[Collection entries]
=== Section Start ===

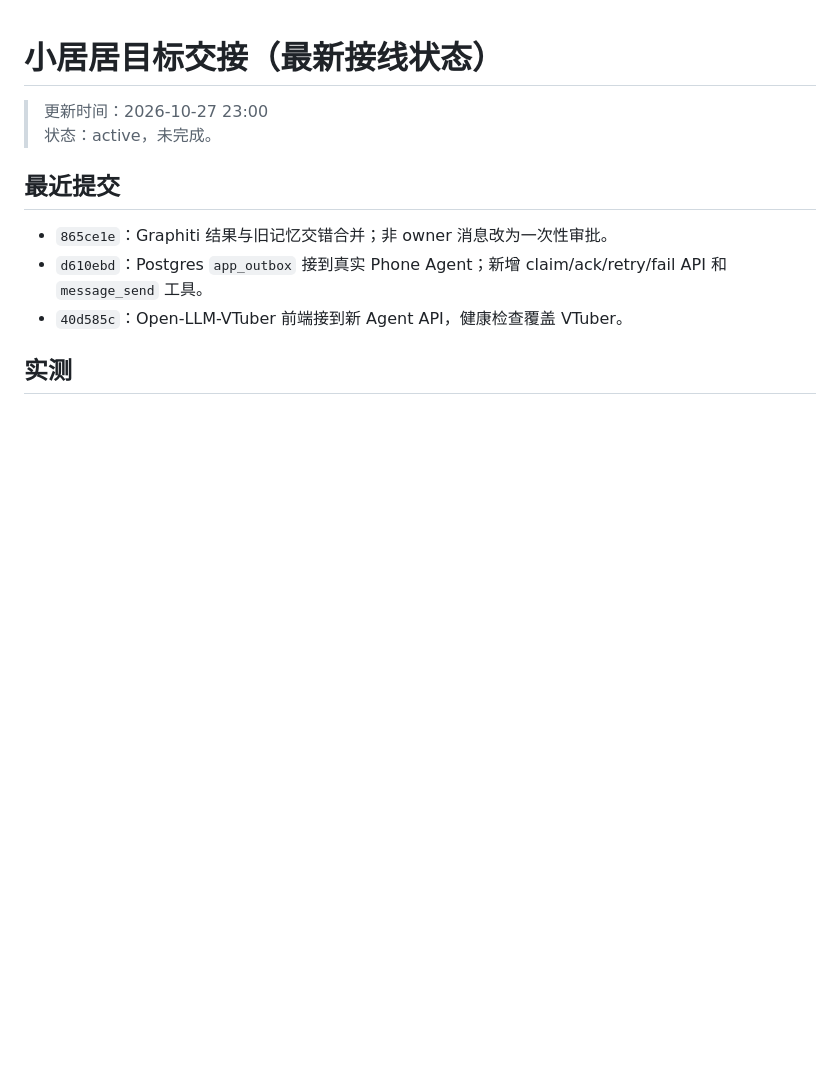
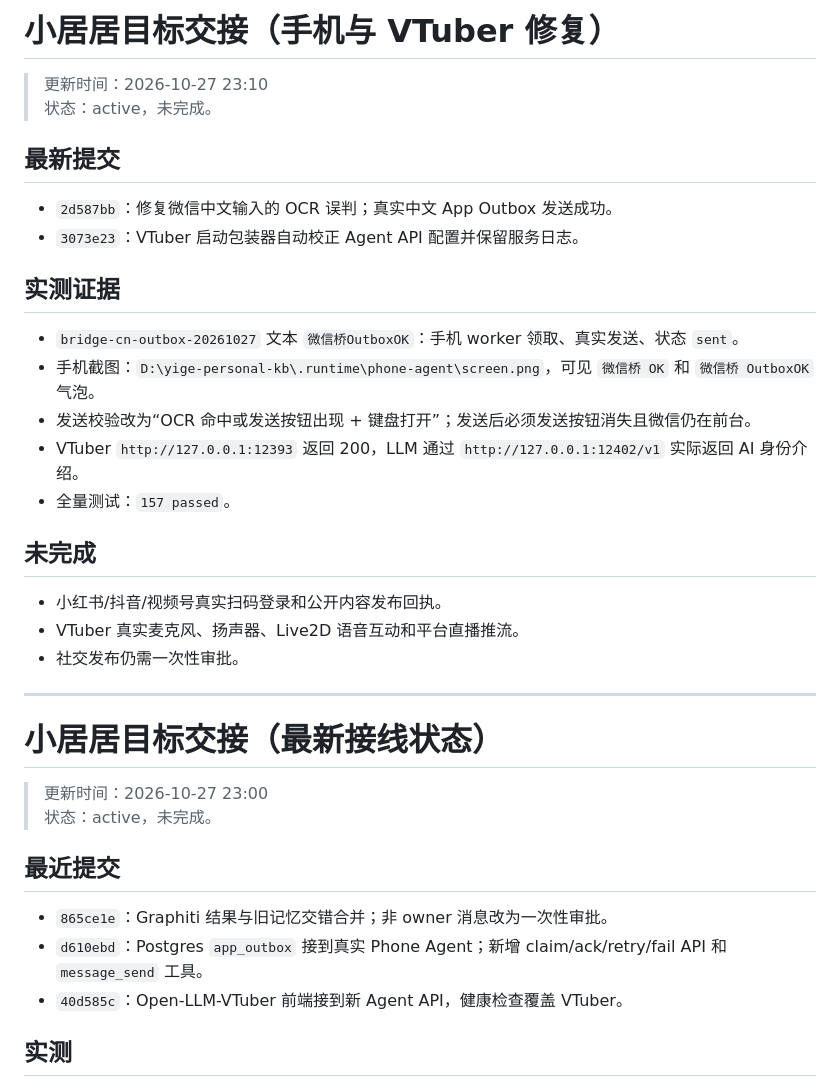
Before and after one commit to zhyg1222/105561, a Markdown page: HANDOFF.md, the part around the change. Drawn GitHub-style; blank space fills up the shorter version.

Commit message:
docs: record chinese phone and vtuber fixes

```diff
--- a/HANDOFF.md
+++ b/HANDOFF.md
@@ -1,3 +1,28 @@
+# 小居居目标交接（手机与 VTuber 修复）
+
+> 更新时间：2026-10-27 23:10
+> 状态：active，未完成。
+
+## 最新提交
+
+- `2d587bb`：修复微信中文输入的 OCR 误判；真实中文 App Outbox 发送成功。
+- `3073e23`：VTuber 启动包装器自动校正 Agent API 配置并保留服务日志。
+
+## 实测证据
+
+- `bridge-cn-outbox-20261027` 文本 `微信桥OutboxOK`：手机 worker 领取、真实发送、状态 `sent`。
+- 手机截图：`D:\yige-personal-kb\.runtime\phone-agent\screen.png`，可见 `微信桥 OK` 和 `微信桥 OutboxOK` 气泡。
+- 发送校验改为“OCR 命中或发送按钮出现 + 键盘打开”；发送后必须发送按钮消失且微信仍在前台。
+- VTuber `http://127.0.0.1:12393` 返回 200，LLM 通过 `http://127.0.0.1:12402/v1` 实际返回 AI 身份介绍。
+- 全量测试：`157 passed`。
+
+## 未完成
+
+- 小红书/抖音/视频号真实扫码登录和公开内容发布回执。
+- VTuber 真实麦克风、扬声器、Live2D 语音互动和平台直播推流。
+- 社交发布仍需一次性审批。
+
+---
 # 小居居目标交接（最新接线状态）
 
 > 更新时间：2026-10-27 23:00
```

=== Section End ===

*What you have to do*
Every line that holds the word "HANDOFF" should be copied from the records above.

*Exercise answer*
Before and after one commit to zhyg1222/105561, a Markdown page: HANDOFF.md, the part around the change. Drawn GitHub-style; blank space fills up the shorter version.
--- a/HANDOFF.md
+++ b/HANDOFF.md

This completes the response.